SLR - December 2014 - Ashley Bowles
Outcome of Total Ankle Arthroplasty in Patients with Rheumatoid Arthritis and Noninflammatory Arthritis: A Multicenter Cohort Study Comparing Clinical Outcome and Safety
Reference: Pedersen E, Pinsker E, Younger AS, Penner MJ, Wing KJ, Dryden PJ, Glazebrook M, Daniels TR. Outcome of Total Ankle Arthroplasty in Patients with Rheumatoid Arthritis and Noninflammatory Arthritis: A Multicenter Cohort Study Comparing Clinical Outcome and Safety. J Bone Joint Surg Am. 2014 Nov 5;96(21):1768-75.
Scientific Literature Review
Reviewed By: Ashley Bowles, DPM
Residency Program: Bethesda Memorial Hospital
Podiatric Relevance: Rheumatoid arthritis often results in degeneration of the ankle and hindfoot joints. Treatment for end-stage ankle arthritis includes arthrodesis or arthroplasty. Patients with rheumatoid arthritis have demonstrated a higher risk of wound complications and infection after ankle replacement. In this article, the authors compared intermediate-term clinical outcomes and safety of total ankle arthroplasty in patients with rheumatoid arthritis and patients with non-inflammatory arthritis. The authors state that a comparison of large groups with similar demographics has not been reported in studies of total ankle arthroplasty in the rheumatoid population.
Methods: The authors conducted a multicenter, prospective study comparing total ankle arthroplasty in fifty patients with rheumatoid arthritis to fifty patients with noninflammatory arthritis. The two groups were matched for age within ten years, prosthesis type and length of follow-up. Complications were noted in each group. Overall outcome was measured by the Ankle Osteoarthritis Scale (AOS) and Short Form-36 (SF-36) Health Survey in both groups. Patients were included if diagnosed with end-stage ankle arthritis amenable to surgical treatment with arthroplasty, confirmed rheumatoid arthritis and noninflammatory arthritis in each cohort. Concomitant and prior surgical procedures for correction were documented.
Results: From 2001 to 2008, fifty ankles with rheumatoid arthritis that underwent total ankle arthroplasty were matched with fifty noninflammatory arthritis patients that underwent total ankle arthroplasty. The rheumatoid cohort included 70 percent women and the noninflammatory cohort consisted of 58 percent women. The average age for the rheumatoid group was 58.5 (55.2 to 61.8) and 61.2 (58.8 to 63.5) in the control group. Thirty-one patients in the rheumatoid arthritis group underwent concomitant procedures during total ankle replacement and eleven patients in the noninflammatory arthritis group underwent concomitant procedures. Clinical outcomes were measured preoperatively and postoperatively, indicating a higher mean AOS score in the rheumatoid arthritis group preoperatively. This difference disappears postoperatively and both groups had similar levels of pain.
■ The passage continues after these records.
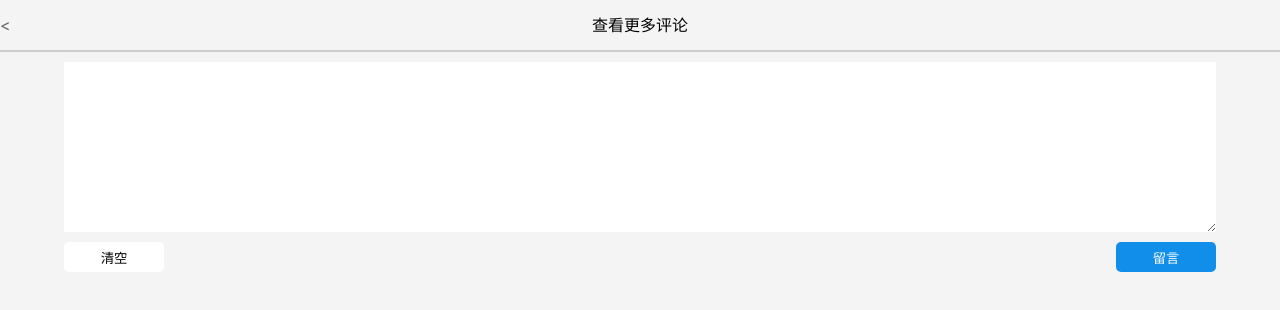
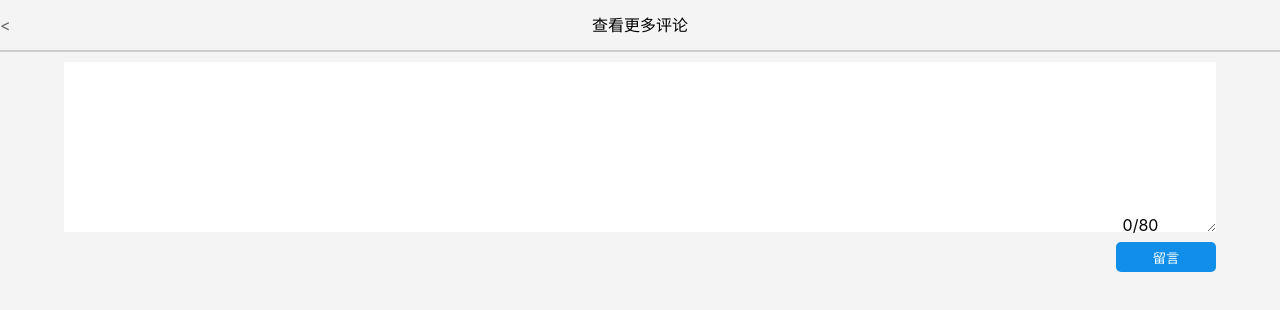
Before and after one commit to lsh5665256/shopcar, a React (Create React App) app: page /liuyan in a window 1280 px wide. Shown: the top 310 px of the page. Built offline with nearby package versions, Linux system fonts and the light colour scheme.

Commit message:
字数对不上

```diff
--- a/src/api/special.ts
+++ b/src/api/special.ts
@@ -10,6 +10,10 @@ export let getPinglun = (params: any)=>{
     return  request.get('/comment/list',{valueId:params.valueId,typeId:params.typeId,page:params.page,size:params.size})
 }
 export let getmorePing = (params: any)=>{
-    console.log(params,'___________')
-    return  request.get('/comment/list',{valueId:params.valueId,typeId:params.typeId})
+   // console.log(params,'___________')
+    return  request.get('/comment/list',{valueId:params.valueId,typeId:params.typeId,size:100})
 }
+export let addData = (params:any)=>{
+    console.log(params,'params')
+    return  request.post('/comment/post',{content:params.content,typeId:params.typeId,valueId:params.valueId})
+}
--- a/src/store/modules/special.ts
+++ b/src/store/modules/special.ts
@@ -2,7 +2,7 @@
 import {specialType} from '../types/special'
 // 引入mobx
 import {observable,action,computed} from 'mobx'
-import {getSpecialData,getSpecialDetail,getPinglun,getmorePing} from '../../api/special'
+import {getSpecialData,getSpecialDetail,getPinglun,getmorePing,addData} from '../../api/special'
 
 
 // 定义数据
@@ -15,7 +15,8 @@ export default class CreateStore{
     pllist:specialType[]=[];
     @observable
     plmorelist:specialType[]=[];
-
+    @observable
+    addtalk:specialType[]=[];
 
     @action
     async getSpecialData(obj:object){
@@ -50,4 +51,14 @@ export default class CreateStore{
         this.plmorelist= res.data
         console.log( this.plmorelist,'+++++++++=')
     }
+    @action
+    async addData(obj:object){
+        const res:any =await addData(obj);
+        console.log(res,'res1111');
+        this.addtalk = res;
+
+        // this.name=res.data[0].user_info.username
+
+    }
+
 }
--- a/src/store/types/special.ts
+++ b/src/store/types/special.ts
@@ -13,6 +13,7 @@ export interface specialType{
     add_time:string,
     user_info:any,
     name: string,
-    username:any
+    username:any,
+    addtalk:any
 
 }
--- a/src/views/liuyan.css
+++ b/src/views/liuyan.css
@@ -20,6 +20,7 @@
 }
 
 .wenbenyu {
+  position: relative;
   width: 90%;
   height: 170px;
   margin: 10px auto;
@@ -39,6 +40,7 @@
 
 .btnbox {
   width: 90%;
+  position: relative;
   display: flex;
   margin: 10px auto;
   justify-content: space-between;
@@ -61,4 +63,12 @@
   border: none;
   border-radius: 5px;
   color: white;
+  position: absolute;
+  right: 0;
 }
+
+.spans {
+  position: absolute;
+  top: 90%;
+  right: 5%;
+}
--- a/src/views/liuyan.min.css
+++ b/src/views/liuyan.min.css
@@ -1 +1 @@
-.liuyanheaders{display:flex;height:50px;line-height:50px;border-bottom:2px solid #ccc}.liuyanheaders span:nth-child(1){flex:1;color:#666}.liuyanheaders span:nth-child(2){flex:8;text-align:center}.liuyanheaders span:nth-child(3){flex:1}.wenbenyu{width:90%;height:170px;margin:10px auto}.wby{width:100%;height:100%;border:none}.liuyanwrap{width:100%;height:100%;background:#f4f4f4}.btnbox{width:90%;display:flex;margin:10px auto;justify-content:space-between}.btnbox button{display:inline-block;width:100px;height:30px}.c1{background:white;border:none;border-radius:5px}.c2{background:#108ee9;border:none;border-radius:5px;color:white}
+.liuyanheaders{display:flex;height:50px;line-height:50px;border-bottom:2px solid #ccc}.liuyanheaders span:nth-child(1){flex:1;color:#666}.liuyanheaders span:nth-child(2){flex:8;text-align:center}.liuyanheaders span:nth-child(3){flex:1}.wenbenyu{position:relative;width:90%;height:170px;margin:10px auto}.wby{width:100%;height:100%;border:none}.liuyanwrap{width:100%;height:100%;background:#f4f4f4}.btnbox{width:90%;position:relative;display:flex;margin:10px auto;justify-content:space-between}.btnbox button{display:inline-block;width:100px;height:30px}.c1{background:white;border:none;border-radius:5px}.c2{background:#108ee9;border:none;border-radius:5px;color:white;position:absolute;right:0}.spans{position:absolute;top:90%;right:5%}
--- a/src/views/liuyan.scss
+++ b/src/views/liuyan.scss
@@ -16,7 +16,7 @@
     }
 }
 .wenbenyu{
-
+    position: relative;
     width: 90%;
     height:170px;
     margin: 10px auto;
@@ -34,6 +34,7 @@
 }
 .btnbox{
     width: 90%;
+    position: relative;
     display:flex;
     margin: 10px auto;
     justify-content: space-between;
@@ -53,4 +54,12 @@
     border:none;
     border-radius: 5px;
     color: white;
+    position: absolute;
+    right: 0;
 }
+.spans{
+    position: absolute;
+    top: 90%;
+    right:5%
+
+}
--- a/src/views/liuyan.tsx
+++ b/src/views/liuyan.tsx
@@ -1,35 +1,60 @@
-import React, { useEffect } from "react"
+import React, { useEffect, useState } from "react"
 import useStore from "../utils/useState"
 import { useObserver } from "mobx-react-lite"
 import "./liuyan.css"
-import {History} from "history"
+import { History } from "history"
 interface PropType {
     location: Location,
-    history:History,
+    history: History,
+
 }
 
-const Subject:React.FC<PropType>=(props)=>{
-    let fanhui=()=>{
-        props.history.push("/spexiang");
+const Subject: React.FC<PropType> = (props) => {
+    // let [location, setLocation] = useState<number>(0)
+    let [ipt, setipt] = useState("")
+    let num = props.location.pathname.lastIndexOf('\/')
+
+
+    localStorage.setItem('x-nideshop-token', 'eyJhbGciOiJIUzI1NiIsInR5cCI6IkpXVCJ9.eyJ1c2VyIjoiemhhbmdzYW4iLCJwYXciOiIxMjMiLCJpYXQiOjE1NzQ3NjE2MTYsImV4cCI6MTU3NDg0ODAxNn0.mUAzdp6dZsUQM5RWZoT_BdUTzm5wGmX95OhRH4-sWjw')
+    let fanhui = () => {
+        props.history.goBack();
+    }
+    let store = useStore();
+    let { Special } = store;
+
+
+    let jiaodian = (e: any) => {
+        setipt(e.target.value)
+        console.log(ipt)
+        console.log(ipt.length, '长度')
     }
 
-    return (
+    let liuyan = () => {
+        Special.addData({ content: ipt, typeId: '1', valueId: props.location.pathname.slice(num + 1) })
+        props.history.goBack();
+    }
+    return useObserver(() => (
         <div className="liuyanwrap">
             <div className="liuyanheaders">
-                 <span onClick={()=>{fanhui()}}>&lt;</span>
+                <span onClick={() => { fanhui() }}>&lt;</span>
                 <span>查看更多评论</span>
                 <span></span>
             </div>
             <div className="wenbenyu">
-                 <textarea name="" id="" className="wby"></textarea>
+                <textarea name="" id="" value={ipt.length > 5 ? ipt.slice(0, 6) : ipt} className="wby" onChange={(e) => jiaodian(e)}></textarea>
+                <span className="spans">{ipt.length>5 ?5 :ipt.length }/80</span>
             </div>
+
             <div className="btnbox">
-                <button className="c1">清空</button>
-                <button className="c2">留言</button>
+                {
+                    ipt.length > 0 ? <button className="c1">清空</button> : ""
+                }
+
+                <button className="c2" onClick={(e) => { liuyan() }}>留言</button>
             </div>
 
         </div>
-    )
+    ))
 }
 
 export default Subject;
--- a/src/views/moreping.tsx
+++ b/src/views/moreping.tsx
@@ -23,8 +23,8 @@ const Cart:React.FC<PropType>=(props:any)=>{
       let a1= window.location.pathname.lastIndexOf("\/")
       console.log(window.location.pathname.slice(a1+1))
 
-        Special.getmorePing({valueId:window.location.pathname.slice(a1+1),typeId:'1'})
-    }, []);
+        Special.getmorePing({valueId:window.location.pathname.slice(a1+1),typeId:'1',size:100})
+    }, [Special]);
 
 
     return useObserver(() => (
--- a/src/views/specialDetail.tsx
+++ b/src/views/specialDetail.tsx
@@ -35,6 +35,12 @@ const Cart: React.FC<PropType> = (props) => {
     let goMore=()=>{
         props.history.push("/moreping/"+location);
     }
+    let goPinglun=()=>{
+        props.history.push("/liuyan");
+    }
+    let goTop=()=>{
+        document.documentElement.scrollTop = 0;
+    }
 
 
     return useObserver(() => (
@@ -66,7 +72,7 @@ const Cart: React.FC<PropType> = (props) => {
             {/* 精品留言 */}
             <div className="jxly">
                 <span>精选留言</span>
-                 <span><img src={tu} alt="" style={{width:"20px",height:"20px"}}/></span>
+                 <span onClick={()=>{goPinglun()}}><img src={tu} alt="" style={{width:"20px",height:"20px"}}/></span>
 
             </div>
             {/* 留言列表 */}
@@ -91,7 +97,7 @@ const Cart: React.FC<PropType> = (props) => {
             <div className="more" onClick={()=>{goMore()}}>
                 查看更多评论
            </div>
-            <div className="a1">
+            <div className="a1"  onClick={()=>{goTop()}}>
                 {
                     Special.detaillist.map((ite, index1) => {
                         return <div key={index1}>
```
Lines whose indentation alone changed are shown as unchanged.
The mean SF-36 PCS scores were similar for both groups preoperatively and both groups improved significantly following total ankle arthroplasty. The noninflammatory arthritis group experienced nine (18%) complications compared to the eight (16 percent) complications in the rheumatoid arthritis cohort. The average time to revision was forty-three months in the rheumatoid arthritis group and seventy-eight months in the noninflammatory arthritis group. One (2 percent) rheumatoid arthritis patient experienced a wound infection.
Conclusions: Patients with rheumatoid arthritis demonstrate greater preoperative pain than noninflammatory arthritis patients. Both groups showed significant pain relief postoperatively. This study demonstrates low complication rates and significant functional outcomes in both arthritic populations. Total ankle arthroplasty is a viable and safe option for patients with rheumatoid arthritis.